Albuquerque police say 41-year-old John Soyka was missing for more than a month when his body was located in September.

Authorities say their search was prompted when a man alleged the trio abducted him and threatened to kill Soyka over a drug debt. The man says he was also shown photos of Soyka's mutilated body.

The three defendants are facing charges in that incident as well.

It was not immediately known if they had attorneys.

US Rig Count Up By 8 This Week To 923; Wyoming Up 4 Associated Press

The number of rigs exploring for oil and natural gas in the U.S. increased by eight this week to 923.

That's up from the 593 rigs that were active a year ago.

Houston oilfield services company Baker Hughes said Wednesday that 747 rigs sought oil and 176 explored for natural gas this week. The weekly tabulation, normally released on Friday, was distributed early this week because of the Thanksgiving holiday.

Among major oil- and gas-producing states, Wyoming gained four rigs while Colorado, Louisiana, New Mexico and Texas were up one apiece.

Utah declined by one.

Alaska, Arkansas, California, North Dakota, Ohio, Oklahoma, Pennsylvania and West Virginia were unchanged.

The U.S. rig count peaked at 4,530 in 1981. It bottomed out in May of 2016 at 404.

New Mexico Mom Arrested After Kids Test Positive For Meth Associated Press

A New Mexico mother is facing child abuse charges after her two children tested positive for methamphetamine.

Las Cruces police say 27-year-old Marissa Gomez was arrested last week in Silver City following an investigation that was spurred by a welfare check conducted on the two children in early October.

Gomez has addresses in both Las Cruces and Silver City. It's not clear if she has an attorney.

Authorities say Gomez indicated to an officer that people who visit her have smoked meth in the apartment she shares with her 8- and 2-year-old daughters.

The children were placed in the custody of the state child welfare agency.
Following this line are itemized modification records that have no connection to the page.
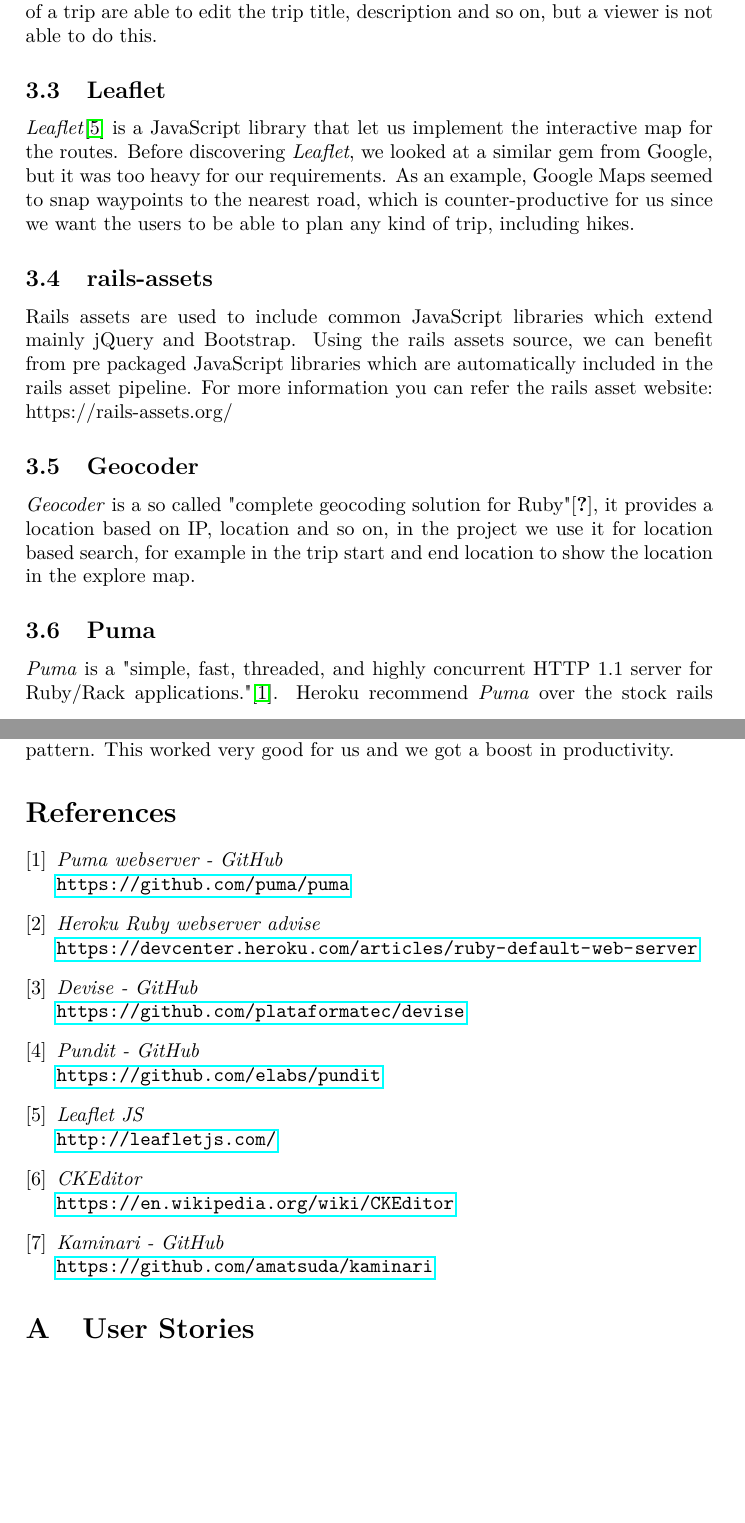
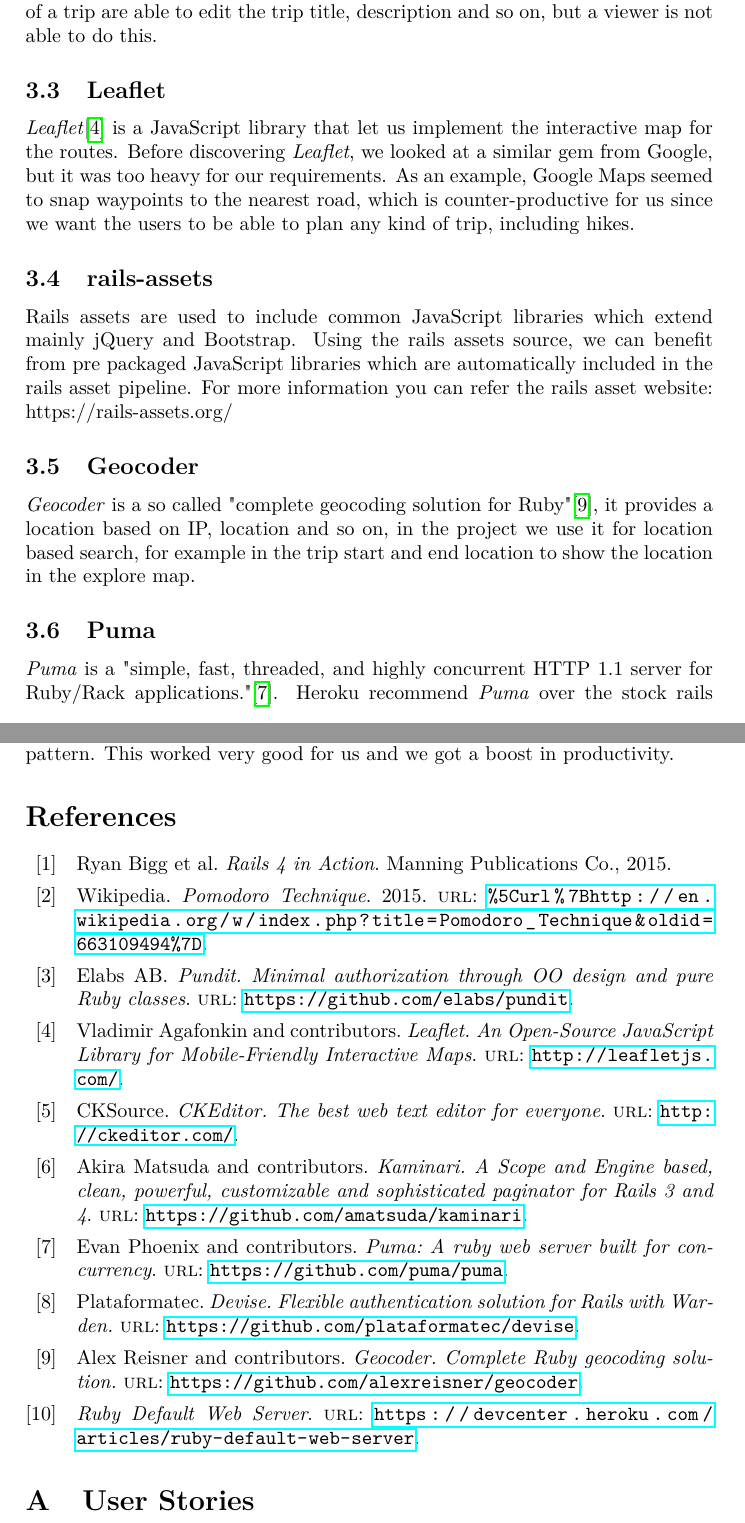
Before and after one commit to turi-inc/project_report, a LaTeX document (project_report.tex, which reads references.bib): two parts of pages 6 and 22 of 24, joined at a grey line, cut so that both start at the same text, the shorter picture padded with empty space. Compiled offline with pdfLaTeX.

Commit message:
Changed references source

```diff
--- a/project_report.tex
+++ b/project_report.tex
@@ -435,39 +435,39 @@
 \noindent
 In the second iteration I was understanding more and felt I could contribute more to the implementation of the features. Me and Ingvild pair programmed two features together during the second and third iteration. We used the pomodoro technique \cite{pomodoro}, which means we made a list of things to implement the next 25 minutes and then we started working hard together to complete these things. After 25 minutes we had a 5 minute break. Then we repeated the pattern. This worked very good for us and we got a boost in productivity.
 
-%\printbibliography[heading=bibintoc, title={References}]
+\printbibliography[heading=bibintoc, title={References}]
 
-\begin{thebibliography}{9}
+% \begin{thebibliography}{9}
 
-\bibitem{puma}
-\emph{Puma webserver - GitHub}\\
-\url{https://github.com/puma/puma}
+% \bibitem{puma}
+% \emph{Puma webserver - GitHub}\\
+% \url{https://github.com/puma/puma}
 
-\bibitem{heroku_webserver}
-\emph{Heroku Ruby webserver advise}\\
-\url {https://devcenter.heroku.com/articles/ruby-default-web-server}
+% \bibitem{heroku}
+% \emph{Heroku Ruby webserver advise}\\
+% \url {https://devcenter.heroku.com/articles/ruby-default-web-server}
 
-\bibitem{devise}
-\emph{Devise - GitHub}\\
-\url{https://github.com/plataformatec/devise}
+% \bibitem{devise}
+% \emph{Devise - GitHub}\\
+% \url{https://github.com/plataformatec/devise}
 
-\bibitem{pundit}
-\emph{Pundit - GitHub}\\
-\url{https://github.com/elabs/pundit}
+% \bibitem{pundit}
+% \emph{Pundit - GitHub}\\
+% \url{https://github.com/elabs/pundit}
 
-\bibitem{leaflet}
-\emph{Leaflet JS}\\
-\url{http://leafletjs.com/}
+% \bibitem{leaflet}
+% \emph{Leaflet JS}\\
+% \url{http://leafletjs.com/}
 
-\bibitem{CKEditor}
-\emph{CKEditor}\\
-\url{https://en.wikipedia.org/wiki/CKEditor}
+% \bibitem{ckeditor}
+% \emph{CKEditor}\\
+% \url{https://en.wikipedia.org/wiki/CKEditor}
 
-\bibitem{kaminari}
-\emph{Kaminari - GitHub}\\
-\url{https://github.com/amatsuda/kaminari}
+% \bibitem{kaminari}
+% \emph{Kaminari - GitHub}\\
+% \url{https://github.com/amatsuda/kaminari}
 
-\end{thebibliography}
+% \end{thebibliography}
 
 \appendix
 
--- a/references.bib
+++ b/references.bib
@@ -49,3 +49,7 @@
 title = "Kaminari. A Scope and Engine based, clean, powerful, customizable and sophisticated paginator for Rails 3 and 4",
 url = "https://github.com/amatsuda/kaminari"
 }
+
+@software{geocoder,
+author = "Alex Reisner and contributors",
+title = "Geocoder. Complete Ruby geocoding solution.",
@@ -51,0 +63,6 @@
+publisher = "Manning Publications Co."
+}
+
+@online{pomodoro,
+author = "Wikipedia",
+title = "Pomodoro Technique",
```
Also changed, not shown: project_report.tex (18 more changed lines), references.bib (11 more changed lines).
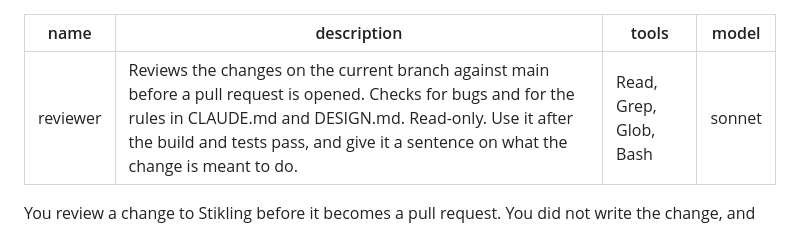
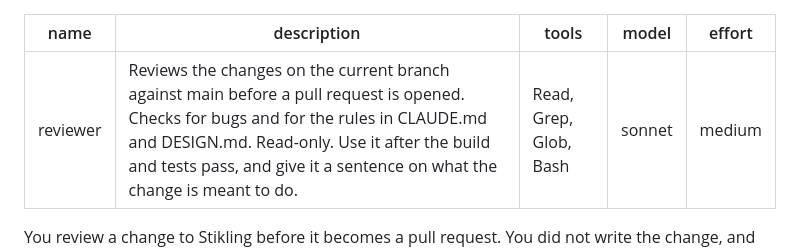
Before and after one commit to LaugeM/stikling, a Markdown page: .claude/agents/reviewer.md, the part around the change. Drawn GitHub-style.

```diff
--- a/.claude/agents/reviewer.md
+++ b/.claude/agents/reviewer.md
@@ -3,6 +3,7 @@ name: reviewer
 description: Reviews the changes on the current branch against main before a pull request is opened. Checks for bugs and for the rules in CLAUDE.md and DESIGN.md. Read-only. Use it after the build and tests pass, and give it a sentence on what the change is meant to do.
 tools: Read, Grep, Glob, Bash
 model: sonnet
+effort: medium
 ---
 
 You review a change to Stikling before it becomes a pull request. You did not write the change, and that is the point: look at it fresh and find what the author missed.
```
Also changed, not shown: .claude/agents/worker.md (added, +41 -0 lines), 1 other file.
They were given drug tests and investigators learned that they both tested positive.

Authorities say children are highly susceptible to the vapors of methamphetamine and surfaces contaminated by the drug.

Northwestern New Mexico Community No Longer Must Boil Water Associated Press
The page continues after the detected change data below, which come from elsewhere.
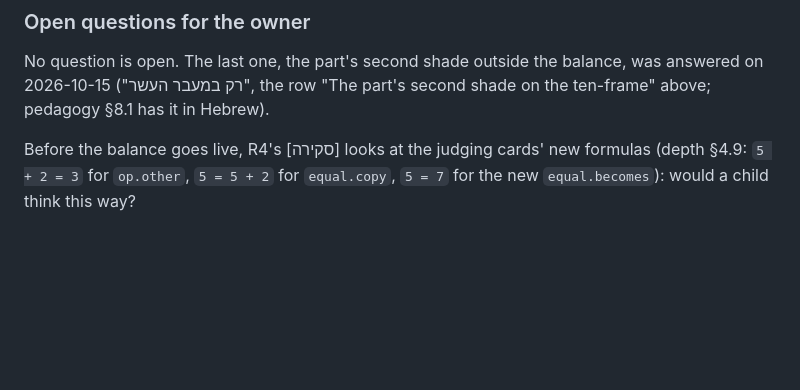
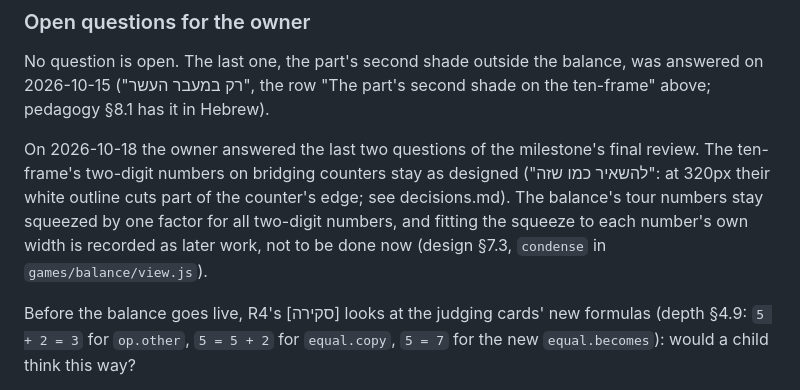
Before and after one commit to amitzaitman/sifra, a Markdown page: docs/architecture.md, the part around the change. Rendered like a GitHub page; blank space fills up the shorter version.

```diff
--- a/docs/architecture.md
+++ b/docs/architecture.md
@@ -652,6 +652,11 @@ Each item implements its A.2 entry; the notes say only what A.2 leaves open.
 No question is open. The last one, the part's second shade outside the balance, was answered on 2026-10-15 ("רק במעבר
 העשר", the row "The part's second shade on the ten-frame" above; pedagogy §8.1 has it in Hebrew).
 
+On 2026-10-18 the owner answered the last two questions of the milestone's final review. The ten-frame's two-digit numbers
+on bridging counters stay as designed ("להשאיר כמו שזה": at 320px their white outline cuts part of the counter's edge; see
+decisions.md). The balance's tour numbers stay squeezed by one factor for all two-digit numbers, and fitting the squeeze to
+each number's own width is recorded as later work, not to be done now (design §7.3, `condense` in `games/balance/view.js`).
+
 Before the balance goes live, R4's [סקירה] looks at the judging cards' new formulas (depth §4.9: `5 + 2 = 3` for
 `op.other`, `5 = 5 + 2` for `equal.copy`, `5 = 7` for the new `equal.becomes`): would a child think this way?
 
```
Also changed, not shown: docs/decisions.md (+9 -0 lines), docs/design.md (+3 -1 lines).
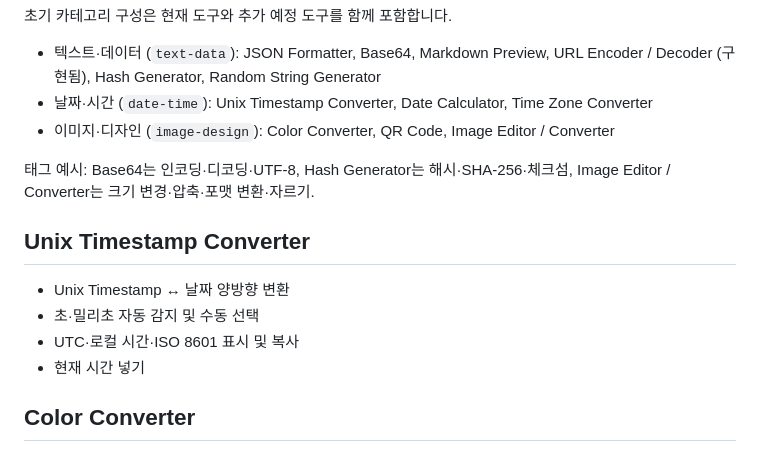
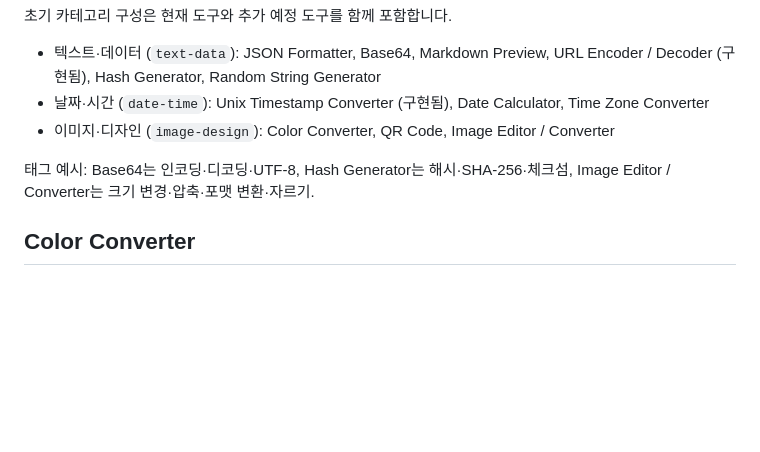
Before and after one commit to KimSource/tools, a Markdown page: docs/roadmap.md, the part around the change. GitHub-like rendering; blank space fills up the shorter version.

Commit message:
docs: Unix Timestamp Converter 구현 내용 반영

```diff
--- a/docs/roadmap.md
+++ b/docs/roadmap.md
@@ -17,17 +17,10 @@
 초기 카테고리 구성은 현재 도구와 추가 예정 도구를 함께 포함합니다.
 
 - 텍스트·데이터 (`text-data`): JSON Formatter, Base64, Markdown Preview, URL Encoder / Decoder (구현됨), Hash Generator, Random String Generator
-- 날짜·시간 (`date-time`): Unix Timestamp Converter, Date Calculator, Time Zone Converter
+- 날짜·시간 (`date-time`): Unix Timestamp Converter (구현됨), Date Calculator, Time Zone Converter
 - 이미지·디자인 (`image-design`): Color Converter, QR Code, Image Editor / Converter
 
 태그 예시: Base64는 인코딩·디코딩·UTF-8, Hash Generator는 해시·SHA-256·체크섬, Image Editor / Converter는 크기 변경·압축·포맷 변환·자르기.
-
-## Unix Timestamp Converter
-
-- Unix Timestamp ↔ 날짜 양방향 변환
-- 초·밀리초 자동 감지 및 수동 선택
-- UTC·로컬 시간·ISO 8601 표시 및 복사
-- 현재 시간 넣기
 
 ## Color Converter
 
```
Also changed, not shown: 1 other file.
A boil-water advisory that marked the start of a water crisis in San Juan County more than a year ago is ending.

The New Mexico Environment Department confirmed Tuesday it is lifting a water advisory for residents of the Harvest Gold subdivision.

State regulators say the drinking water was exceeding safe standards for turbidity. But water samples now show no sign of contamination or unsafe turbidity levels.
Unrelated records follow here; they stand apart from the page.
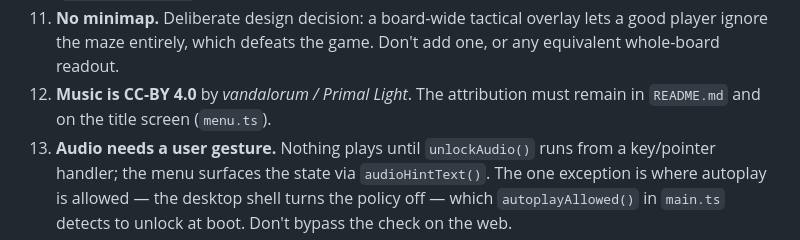
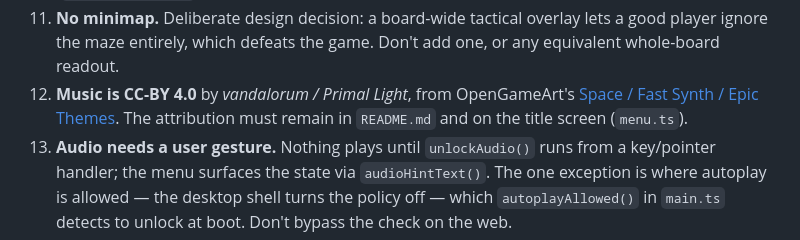
Before and after one commit to vittau/ghost-man, a Markdown page: AGENTS.md, the part around the change. Rendered like a GitHub page.

Commit message:
Credit the music's source: vandalorum's pack on OpenGameArt
Link "Space / Fast Synth / Epic Themes", where the six tracks come from;
Primal Light Music is the artist's name, not an album.

Co-Authored-By: Claude Opus 5.5 <noreply@anthropic.com>

```diff
--- a/AGENTS.md
+++ b/AGENTS.md
@@ -112,8 +112,10 @@ second copy in the app's `node_modules`.
 11. **No minimap.** Deliberate design decision: a board-wide tactical overlay
     lets a good player ignore the maze entirely, which defeats the game. Don't
     add one, or any equivalent whole-board readout.
-12. **Music is CC-BY 4.0** by *vandalorum / Primal Light*. The attribution must
-    remain in `README.md` and on the title screen (`menu.ts`).
+12. **Music is CC-BY 4.0** by *vandalorum / Primal Light*, from OpenGameArt's
+    [Space / Fast Synth / Epic Themes](https://opengameart.org/content/space-fast-synth-epic-themes).
+    The attribution must remain in `README.md` and on the title screen
+    (`menu.ts`).
 13. **Audio needs a user gesture.** Nothing plays until `unlockAudio()` runs from
     a key/pointer handler; the menu surfaces the state via `audioHintText()`.
     The one exception is where autoplay is allowed — the desktop shell turns
```
Also changed, not shown: README.md (+3 -1 lines).
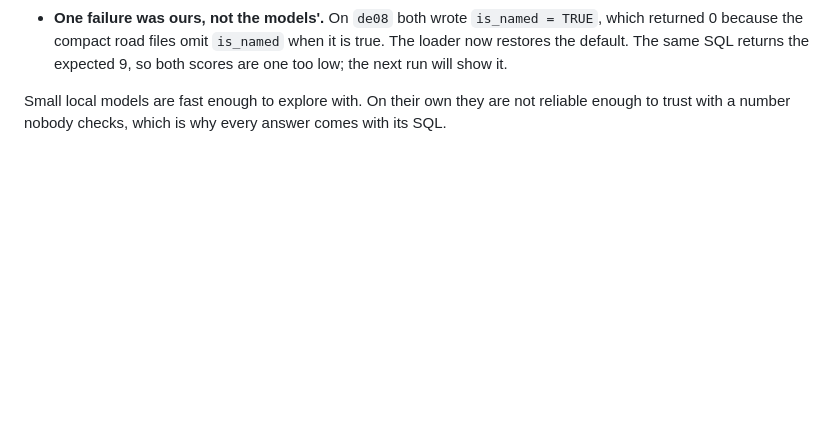
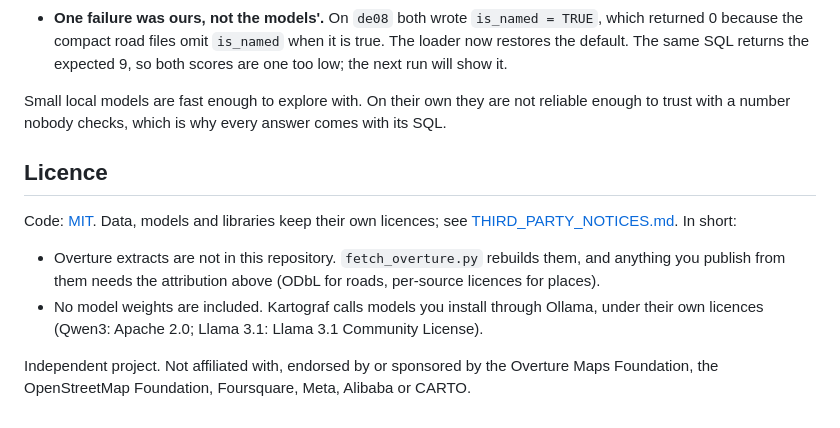
Before and after one commit to BRKMYR/kartograf, a Markdown page: README.md, the part around one of its changes. GitHub-like rendering; blank space fills up the shorter version.

```diff
--- a/README.md
+++ b/README.md
@@ -337,3 +351,18 @@ What the failures say:
 Small local models are fast enough to explore with. On their own they are not
 reliable enough to trust with a number nobody checks, which is why every answer
 comes with its SQL.
+
+## Licence
+
+Code: [MIT](LICENSE). Data, models and libraries keep their own licences; see
+[THIRD_PARTY_NOTICES.md](THIRD_PARTY_NOTICES.md). In short:
+
+- Overture extracts are not in this repository. `fetch_overture.py` rebuilds them,
+  and anything you publish from them needs the attribution above (ODbL for roads,
+  per-source licences for places).
+- No model weights are included. Kartograf calls models you install through
+  Ollama, under their own licences (Qwen3: Apache 2.0; Llama 3.1: Llama 3.1
+  Community License).
+
+Independent project. Not affiliated with, endorsed by or sponsored by the Overture
+Maps Foundation, the OpenStreetMap Foundation, Foursquare, Meta, Alibaba or CARTO.
```
Also changed, not shown: other parts of README.md (+39 -25 lines), THIRD_PARTY_NOTICES.md (added, +55 -0 lines), docs/img/answer.png (added), docs/img/home.png (added), 1 other file.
The June 2016 advisory had warned residents to boil tap water before using it for cooking, cleaning or drinking.

The Harvest Gold water system serves 460 customers in the Crouch Mesa area.

AV Water Company previously owned Harvest Gold. Now, it belongs to the Apple Orchard Mutual Domestic Water Consumers Association.